Fran: I grew up here in Falmouth and went to Wentworth for college. I got a co-op internship at WHOI doing instrument design and working on Arctic winches. It was a fun group to be in. I learned a lot from the people I worked under. When I was graduating, that group didn’t have a position for me, but I had done work for the Alvin Group and they hired me on to do document management for the last overhaul. Then the project manager asked if I could design an electronics chassis. I was like, “Yep, I definitely can do that.” And I just went from there. I kept saying, “Yes, I can do that.”

Oceanus: Now you’re the lead mechanical engineer and your team is in the midst of another overhaul. What types of things are you working on?

Fran: I am responsible for all mechanical aspects of upgrading the submersible including the general arrangement of weight and balance, the new frame, new syntactic foam, changes to the ballast systems, new thrusters, new hydraulic system, and more. There are a lot of systems being upgraded, but the highlight of this whole upgrade for me is the variable ballast system. That definitely has the most tentacles.

Oceanus: What does the variable ballast system do?

Fran: It’s a series of titanium spheres that can hold water and air to help the sub achieve neutral buoyancy underwater. When we go to depth, we drop some of the weights that brought Alvin down.
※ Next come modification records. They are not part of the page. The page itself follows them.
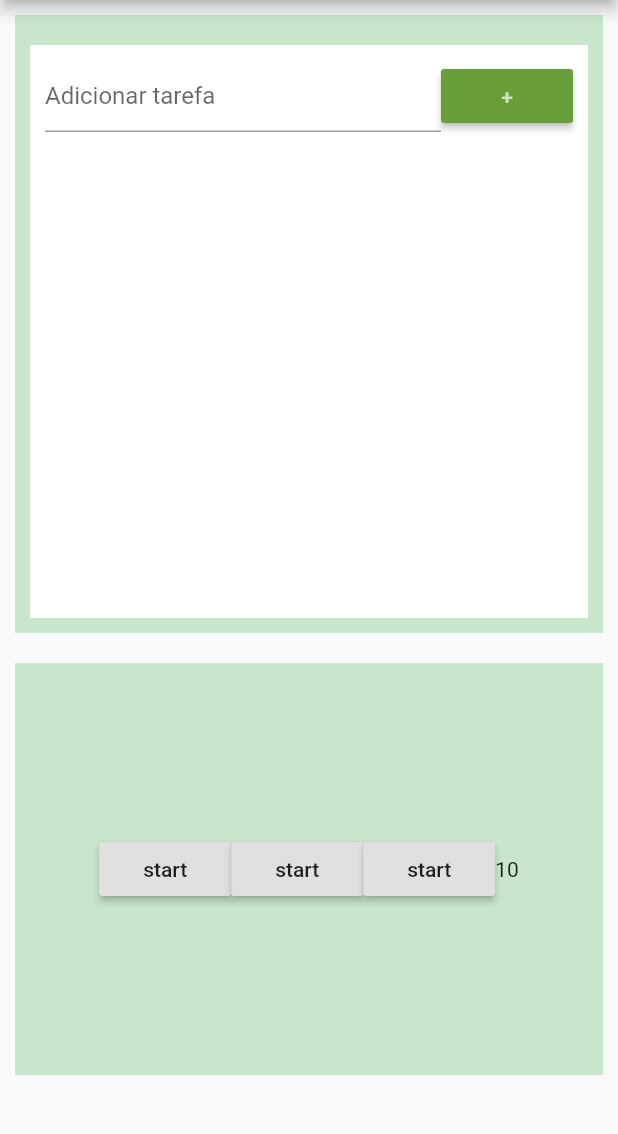
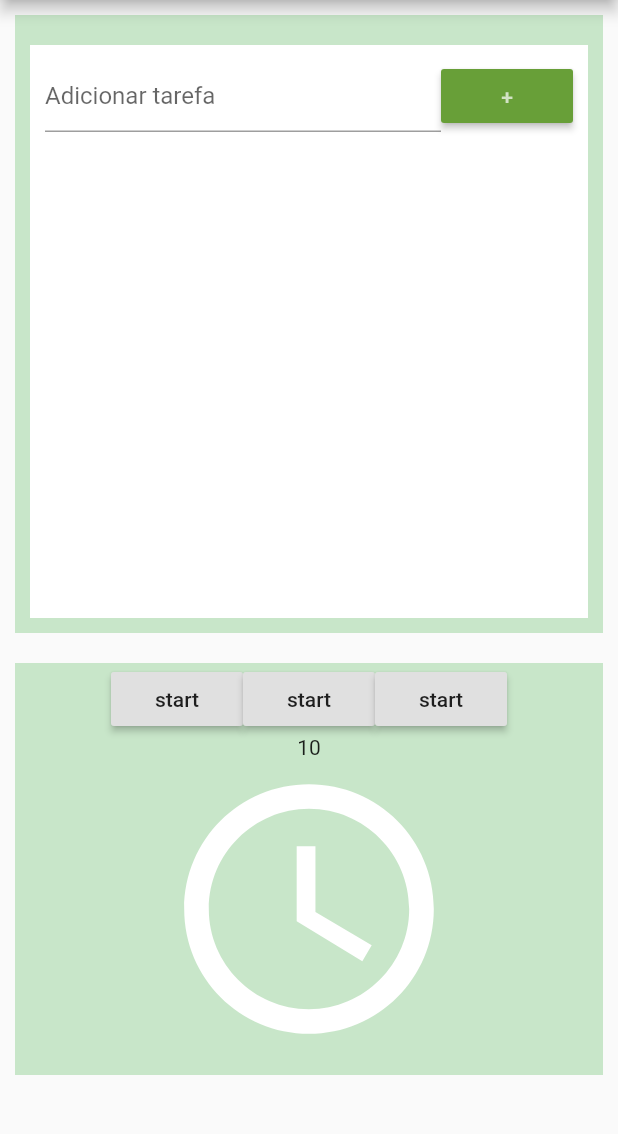
Before and after one commit to nartojunior/mpes0013-desenv-apl-moveis, a Flutter app: the screen it shows after launch, on a phone screen of 412 x 824 dp, the part 84-1218 px from its top. Run offline on Flutter 3.47's test engine with Material 2 defaults, Android fonts, the phone set to English and light mode, and no system bars.

Commit message:
arrumado o row de botoes e icone do relogio

```diff
--- a/mpes0013/lib/main.dart
+++ b/mpes0013/lib/main.dart
@@ -19,6 +19,7 @@ class _HomeState extends State<Home> {
   int _lastRemovedPos;
 
   int pomoTime = 1;
+
   // 1 = Pomodoro
   // 2 = Short Break;
   // 3 = Lng Break;
@@ -39,7 +40,9 @@ class _HomeState extends State<Home> {
 
     var sub = countDownTimer.listen(null);
     sub.onData((duration) {
-    setState(() { _current = _start - duration.elapsed.inSeconds; });
+      setState(() {
+        _current = _start - duration.elapsed.inSeconds;
+      });
     });
 
     sub.onDone(() {
@@ -107,7 +110,7 @@ class _HomeState extends State<Home> {
                         color: Colors.white,
                         //[100],
                         width: MediaQuery.of(context).size.width,
-                        height: MediaQuery.of(context).size.height/2 - 30,
+                        height: MediaQuery.of(context).size.height / 2 - 30,
                         child:
                             //* MAIN APP
                             Column(
@@ -173,9 +176,10 @@ class _HomeState extends State<Home> {
                   color: Colors.green[100],
                   width: MediaQuery.of(context).size.width,
                   height: MediaQuery.of(context).size.height / 3,
-                child: Row(
+                  child: Column(
+                    children: <Widget>[
+                      Row(
                         mainAxisAlignment: MainAxisAlignment.center,
-
                         children: <Widget>[
                           RaisedButton(
                             onPressed: () {
@@ -195,11 +199,14 @@ class _HomeState extends State<Home> {
                             },
                             child: Text("start"),
                           ),
-
-                            Text("$_current")
                         ],
                       ),
+                      Text(
+                        "$_current",
                       ),
+                      Icon(Icons.access_time, color: Colors.white, size: 200),
+                    ],
+                  )),
 
               // end of app body
             ])));
```
Lines whose indentation alone changed are shown as unchanged.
We want to be neutral so we don’t have to use our thrusters to maintain position vertically in the water. So we pump water in or out of the system to achieve neutral buoyancy. Alvin is a battery-powered vehicle, so we want to be as efficient as possible.

The new system has to be able to withstand the higher pressures at 6,500 meters operating depth, so it needed thicker-walled spheres, thicker-walled plumbing, new valves, and a new high-pressure pump.

Oceanus: What part of the ballast system are you working on now?

Fran: I am designing a new pump, which is sort of the heart of the system. It’s the main pump for pumping seawater in and out. The current one is a very impressive thing but it is complex, expensive, and didn’t meet our needs for this overhaul. So we switched to a hydraulicly powered intensifier pump.

We found an off-the-shelf pump that’s commercially available, but it kept breaking every time we tested it. We went through multiple iterations with them and finally it made sense to just do it ourselves. We paid for the drawings, then I modeled all the drawings and made all the tweaks. We redesigned the check valves and changed all the materials. These are complex parts, with lots of machining operations and crazy materials. They are titanium and have high-pressure seals and bearings, and it’s all made to very tight tolerances.

Now that we’ve settled on a design, we’re torture testing it, trying to find out how long until this thing breaks, so we know how long we can use it before we need to service it. It’s up at the pressure test facility at 10,000 PSI, basically pressure testing itself. The plan after that is to hang it off the dock and let it go for a long time in salt water.

Francis Elder loads the new variable ballast pump into the chamber at WHOI's pressure test facility. (© Daniel Hentz Photography)

Oceanus: What is one of the biggest challenges of getting Alvin to these extreme depths?

Fran: I don’t think it is going to be too hard to get down to 6,500 meters. The real test is when Alvin goes to work. What makes Alvin different is that it is not just about going there. It’s got to work and it’s got to work hard for a long time in a really harsh environment. This is a reality of working in the ocean. But Alvin also has to work reliably all year long without getting serviced. This is no easy task, and the real challenge will be making it work every day until the next overhaul.

Oceanus: What is one thing that you wish the public knew about Alvin?

Fran: People have this conception that the sub is antiquated in some way—but it’s not. We are continually applying new technology to how Alvin runs. It’s been 50 years of tweaking, and that’s what makes the sub so reliable.